<<<<

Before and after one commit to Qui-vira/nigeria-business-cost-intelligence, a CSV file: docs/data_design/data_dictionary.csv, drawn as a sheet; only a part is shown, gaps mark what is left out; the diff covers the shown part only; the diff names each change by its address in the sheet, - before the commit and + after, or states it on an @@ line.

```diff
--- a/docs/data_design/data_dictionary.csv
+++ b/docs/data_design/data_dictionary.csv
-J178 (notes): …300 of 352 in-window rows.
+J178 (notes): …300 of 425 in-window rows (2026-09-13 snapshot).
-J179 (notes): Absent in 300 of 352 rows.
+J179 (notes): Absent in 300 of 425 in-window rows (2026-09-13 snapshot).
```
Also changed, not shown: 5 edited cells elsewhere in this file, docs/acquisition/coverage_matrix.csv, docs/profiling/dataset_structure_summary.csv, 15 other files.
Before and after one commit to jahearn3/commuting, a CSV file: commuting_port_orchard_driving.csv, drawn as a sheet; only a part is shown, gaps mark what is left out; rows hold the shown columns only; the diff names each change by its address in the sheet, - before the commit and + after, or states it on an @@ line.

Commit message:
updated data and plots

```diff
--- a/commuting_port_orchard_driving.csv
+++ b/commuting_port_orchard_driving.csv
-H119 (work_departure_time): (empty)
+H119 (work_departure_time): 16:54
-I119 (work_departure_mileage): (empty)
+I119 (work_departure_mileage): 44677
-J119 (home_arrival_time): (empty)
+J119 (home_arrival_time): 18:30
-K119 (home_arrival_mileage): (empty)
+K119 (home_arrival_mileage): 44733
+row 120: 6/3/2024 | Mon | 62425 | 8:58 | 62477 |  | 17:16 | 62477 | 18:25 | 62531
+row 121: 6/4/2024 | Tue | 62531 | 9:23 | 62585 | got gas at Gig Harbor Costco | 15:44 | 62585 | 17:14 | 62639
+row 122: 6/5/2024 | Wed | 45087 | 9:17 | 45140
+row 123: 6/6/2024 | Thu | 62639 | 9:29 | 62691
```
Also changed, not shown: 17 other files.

>>>>

Find how many lines in the records contain the string "address", then give the number alone.

ANSWER TO THIS PROBLEM
2